Diabetes Res Clin Pract. 2011 May;92(2):e31-3. doi: 10.1016/j.diabres.2011.01.003. Epub 2011 Feb 1.


Objective: American Diabetes Association (ADA) has recently recommended the use of glycated haemoglobin (HbA1c) to diagnose diabetes mellitus. We aim to determine if indeed this recommendation applies to the population in Singapore and whether it varies with age.

Method: This is a cross sectional study of 90 patients without previous history of diabetes who underwent screening and had both oral glucose tolerance test (OGTT) and HbA1c done at the same time. These patients were stratified into 4 age groups.

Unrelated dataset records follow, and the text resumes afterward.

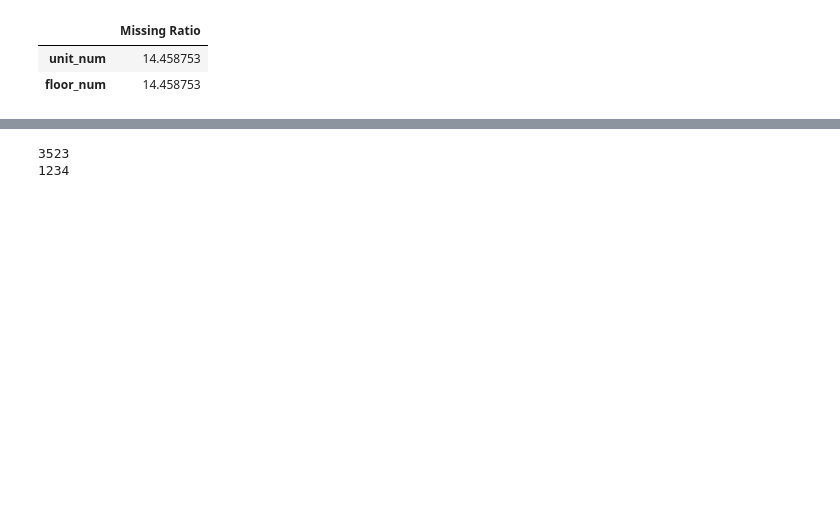
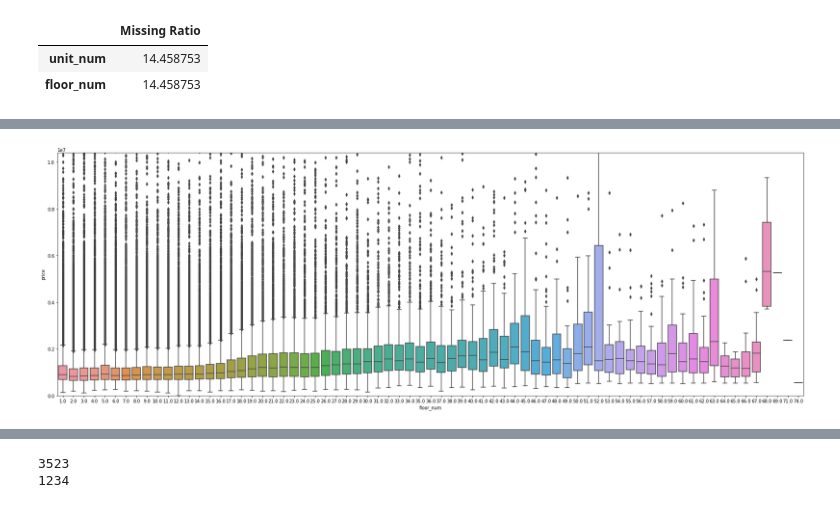
Before and after one commit to Navi-nk/housing-price-prediction, a Jupyter notebook: 2.ipynb, the cells around one changed output, grey strips where cells are left out. Saved outputs shown, nothing was run; the diff lists cells and outputs as text; code cells hidden in the pictures; blank space fills up the shorter version.

```diff
--- a/2.ipynb
+++ b/2.ipynb
@@ -326,0 +459,9 @@ missing_data
+# %%
+var = 'floor_num'
+data = pd.concat([train_data_pri['price'], train_data_pri[var]], axis=1)
+f, ax = plt.subplots(figsize=(30, 10))
+fig = sns.boxplot(x=var, y="price", data=data)
+fig.axis(ymin=0, ymax=10400000);
+plt.show()
+# %% [output]
+[figure, added]
```
Also changed, not shown: parts of 57 cells of this notebook, 2 other files.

Result: We found that HbA1c of 6.2% is the best cut-off to diagnose diabetes using ROC curve analysis. At the specified HbA1c, the area under ROC curve (AUROC) reduces as age group increases suggesting that sensitivity and specificity of HbA1c as diagnostic marker reduces as age increases.

Conclusion: HbA1c has a low sensitivity to diagnose diabetes in older Asian subjects and caution is required when using HbA1c in isolation. This raises the possibility that a different cut-off value for different age groups may be more appropriate.

MeSH terms

  • Age Factors
  • Aged
  • Cross-Sectional Studies
  • Diabetes Mellitus / diagnosis*
  • Female
  • Glycated Hemoglobin A / analysis
  • Glycated Hemoglobin A / metabolism*
  • Humans
  • Male
  • Middle Aged
  • Retrospective Studies


  • Glycated Hemoglobin A